What to do: Your job is to retype all of the data word for word, leaving every image out.

Data for review:
*** Block opens ***
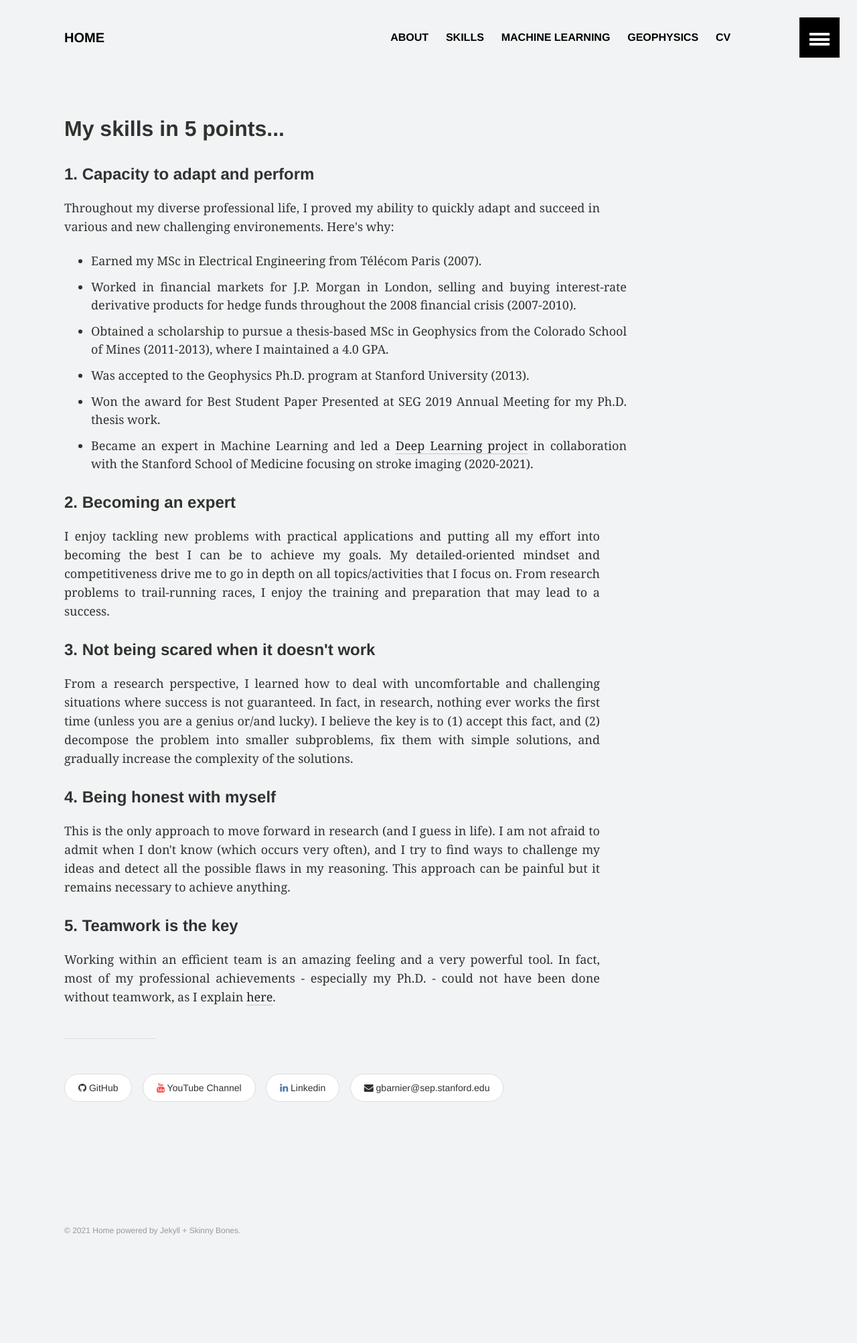
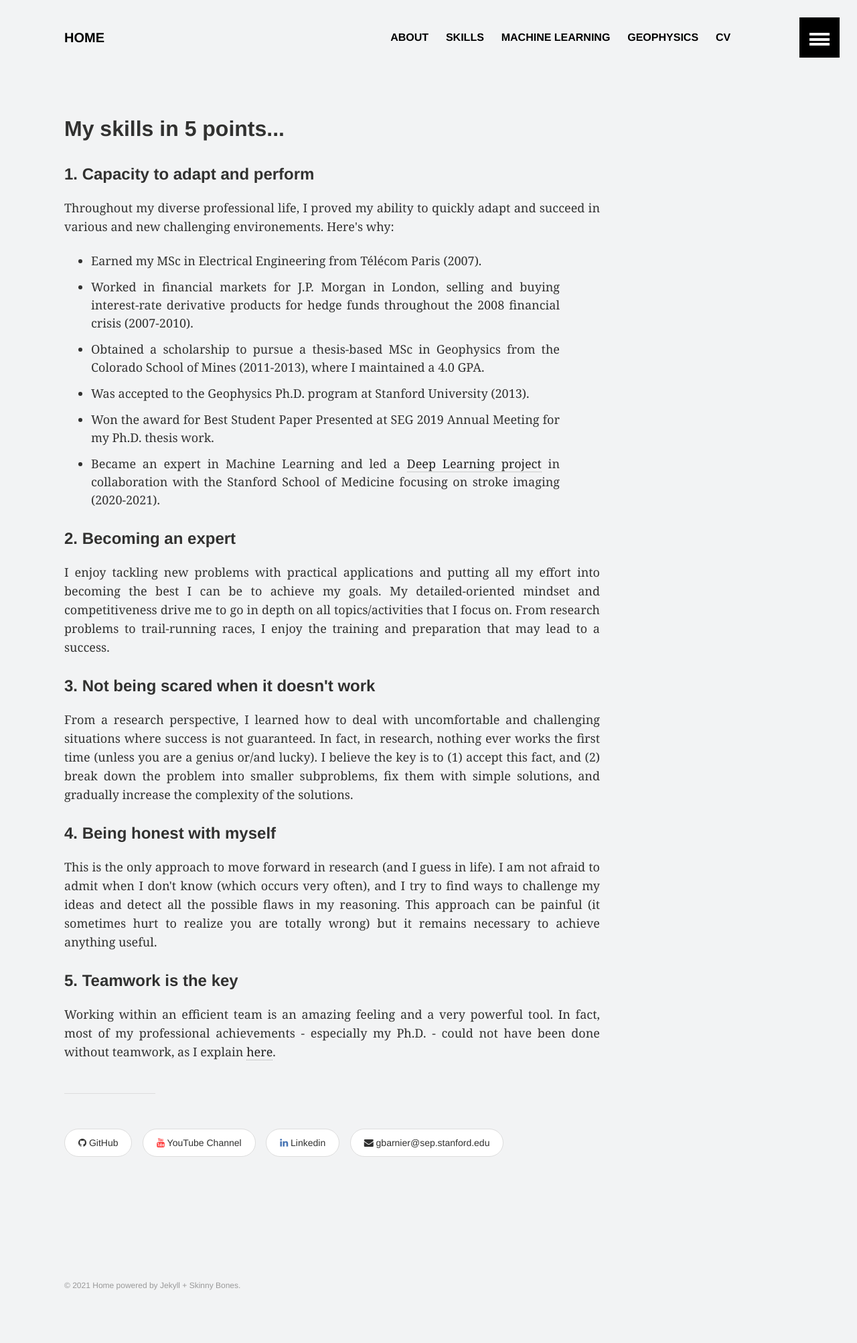
Before and after one commit to gbarnier/gbarnier.github.io, a Jekyll site: the page built from _pages/skills.md, in a window 1280 px wide. Shown: the whole page at 67% size. Built offline with Jekyll 4.4.1, drawn with Linux system fonts in a browser that asks for light colours; before the commit the page ends 1923 px from its top, so only the background shows below that.

Commit message:
Update skills.md

```diff
--- a/_pages/skills.md
+++ b/_pages/skills.md
@@ -14,12 +14,13 @@ permalink: /skills/
             font-family: Georgia;
             font-size: 18px;
         }
-        .fig-wide{
-            margin-left: 20px;
-          width: 250px;
-          float: right;
-          border: 2px solid black;
+        .paragraph-list{
+            width: 700px;
+            text-align: justify;
+            font-family: Georgia;
+            font-size: 18px;
         }
+
         </style>
         </head>
 
@@ -33,12 +34,12 @@ permalink: /skills/
 Throughout my diverse professional life, I proved my ability to quickly adapt and succeed in various and new challenging environements. Here's why:
 
 <ul>
-<li class="paragraph-wide">Earned my MSc in Electrical Engineering from Télécom Paris (2007).</li>
-<li class="paragraph-wide">Worked in financial markets for J.P. Morgan in London, selling and buying interest-rate derivative products for hedge funds throughout the 2008 financial crisis (2007-2010).</li>
-<li class="paragraph-wide">Obtained a scholarship to pursue a thesis-based MSc in Geophysics from the Colorado School of Mines (2011-2013), where I maintained a 4.0 GPA.</li>
-<li class="paragraph-wide">Was accepted to the Geophysics Ph.D. program at Stanford University (2013).</li>
-<li class="paragraph-wide">Won the award for Best Student Paper Presented at SEG 2019 Annual Meeting for my Ph.D. thesis work.</li>
-<li class="paragraph-wide">Became an expert in Machine Learning and led a <a href="/ctp-project">Deep Learning project</a> in collaboration with the Stanford School of Medicine focusing on stroke imaging (2020-2021).</li>
+<li class="paragraph-list">Earned my MSc in Electrical Engineering from Télécom Paris (2007).</li>
+<li class="paragraph-list">Worked in financial markets for J.P. Morgan in London, selling and buying interest-rate derivative products for hedge funds throughout the 2008 financial crisis (2007-2010).</li>
+<li class="paragraph-list">Obtained a scholarship to pursue a thesis-based MSc in Geophysics from the Colorado School of Mines (2011-2013), where I maintained a 4.0 GPA.</li>
+<li class="paragraph-list">Was accepted to the Geophysics Ph.D. program at Stanford University (2013).</li>
+<li class="paragraph-list">Won the award for Best Student Paper Presented at SEG 2019 Annual Meeting for my Ph.D. thesis work.</li>
+<li class="paragraph-list">Became an expert in Machine Learning and led a <a href="/ctp-project">Deep Learning project</a> in collaboration with the Stanford School of Medicine focusing on stroke imaging (2020-2021).</li>
 </ul>
 </p>
 
@@ -49,12 +50,12 @@ I enjoy tackling new problems with practical applications and putting all my eff
 
 <h4>3. Not being scared when it doesn't work</h4>
 <p class="paragraph-wide">
-From a research perspective, I learned how to deal with uncomfortable and challenging situations where success is not guaranteed. In fact, in research, nothing ever works the first time (unless you are a genius or/and lucky). I believe the key is to (1) accept this fact, and (2) decompose the problem into smaller subproblems, fix them with simple solutions, and gradually increase the complexity of the solutions.
+From a research perspective, I learned how to deal with uncomfortable and challenging situations where success is not guaranteed. In fact, in research, nothing ever works the first time (unless you are a genius or/and lucky). I believe the key is to (1) accept this fact, and (2) break down the problem into smaller subproblems, fix them with simple solutions, and gradually increase the complexity of the solutions.
 </p>
 
 <h4>4. Being honest with myself</h4>
 <p class="paragraph-wide">
-This is the only approach to move forward in research (and I guess in life). I am not afraid to admit when I don't know (which occurs very often), and I try to find ways to challenge my ideas and detect all the possible flaws in my reasoning. This approach can be painful but it remains necessary to achieve anything.
+This is the only approach to move forward in research (and I guess in life). I am not afraid to admit when I don't know (which occurs very often), and I try to find ways to challenge my ideas and detect all the possible flaws in my reasoning. This approach can be painful (it sometimes hurt to realize you are totally wrong) but it remains necessary to achieve anything useful.
 </p>
 
 <h4>5. Teamwork is the key</h4>
```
*** Block closes ***
Expected output:
Before and after one commit to gbarnier/gbarnier.github.io, a Jekyll site: the page built from _pages/skills.md, in a window 1280 px wide. Shown: the whole page at 67% size. Built offline with Jekyll 4.4.1, drawn with Linux system fonts in a browser that asks for light colours; before the commit the page ends 1923 px from its top, so only the background shows below that.

Commit message:
Update skills.md

```diff
--- a/_pages/skills.md
+++ b/_pages/skills.md
@@ -14,12 +14,13 @@ permalink: /skills/
             font-family: Georgia;
             font-size: 18px;
         }
-        .fig-wide{
-            margin-left: 20px;
-          width: 250px;
-          float: right;
-          border: 2px solid black;
+        .paragraph-list{
+            width: 700px;
+            text-align: justify;
+            font-family: Georgia;
+            font-size: 18px;
         }
+
         </style>
         </head>
 
@@ -33,12 +34,12 @@ permalink: /skills/
 Throughout my diverse professional life, I proved my ability to quickly adapt and succeed in various and new challenging environements. Here's why:
 
 <ul>
-<li class="paragraph-wide">Earned my MSc in Electrical Engineering from Télécom Paris (2007).</li>
-<li class="paragraph-wide">Worked in financial markets for J.P. Morgan in London, selling and buying interest-rate derivative products for hedge funds throughout the 2008 financial crisis (2007-2010).</li>
-<li class="paragraph-wide">Obtained a scholarship to pursue a thesis-based MSc in Geophysics from the Colorado School of Mines (2011-2013), where I maintained a 4.0 GPA.</li>
-<li class="paragraph-wide">Was accepted to the Geophysics Ph.D. program at Stanford University (2013).</li>
-<li class="paragraph-wide">Won the award for Best Student Paper Presented at SEG 2019 Annual Meeting for my Ph.D. thesis work.</li>
-<li class="paragraph-wide">Became an expert in Machine Learning and led a <a href="/ctp-project">Deep Learning project</a> in collaboration with the Stanford School of Medicine focusing on stroke imaging (2020-2021).</li>
+<li class="paragraph-list">Earned my MSc in Electrical Engineering from Télécom Paris (2007).</li>
+<li class="paragraph-list">Worked in financial markets for J.P. Morgan in London, selling and buying interest-rate derivative products for hedge funds throughout the 2008 financial crisis (2007-2010).</li>
+<li class="paragraph-list">Obtained a scholarship to pursue a thesis-based MSc in Geophysics from the Colorado School of Mines (2011-2013), where I maintained a 4.0 GPA.</li>
+<li class="paragraph-list">Was accepted to the Geophysics Ph.D. program at Stanford University (2013).</li>
+<li class="paragraph-list">Won the award for Best Student Paper Presented at SEG 2019 Annual Meeting for my Ph.D. thesis work.</li>
+<li class="paragraph-list">Became an expert in Machine Learning and led a <a href="/ctp-project">Deep Learning project</a> in collaboration with the Stanford School of Medicine focusing on stroke imaging (2020-2021).</li>
 </ul>
 </p>
 
@@ -49,12 +50,12 @@ I enjoy tackling new problems with practical applications and putting all my eff
 
 <h4>3. Not being scared when it doesn't work</h4>
 <p class="paragraph-wide">
-From a research perspective, I learned how to deal with uncomfortable and challenging situations where success is not guaranteed. In fact, in research, nothing ever works the first time (unless you are a genius or/and lucky). I believe the key is to (1) accept this fact, and (2) decompose the problem into smaller subproblems, fix them with simple solutions, and gradually increase the complexity of the solutions.
+From a research perspective, I learned how to deal with uncomfortable and challenging situations where success is not guaranteed. In fact, in research, nothing ever works the first time (unless you are a genius or/and lucky). I believe the key is to (1) accept this fact, and (2) break down the problem into smaller subproblems, fix them with simple solutions, and gradually increase the complexity of the solutions.
 </p>
 
 <h4>4. Being honest with myself</h4>
 <p class="paragraph-wide">
-This is the only approach to move forward in research (and I guess in life). I am not afraid to admit when I don't know (which occurs very often), and I try to find ways to challenge my ideas and detect all the possible flaws in my reasoning. This approach can be painful but it remains necessary to achieve anything.
+This is the only approach to move forward in research (and I guess in life). I am not afraid to admit when I don't know (which occurs very often), and I try to find ways to challenge my ideas and detect all the possible flaws in my reasoning. This approach can be painful (it sometimes hurt to realize you are totally wrong) but it remains necessary to achieve anything useful.
 </p>
 
 <h4>5. Teamwork is the key</h4>
```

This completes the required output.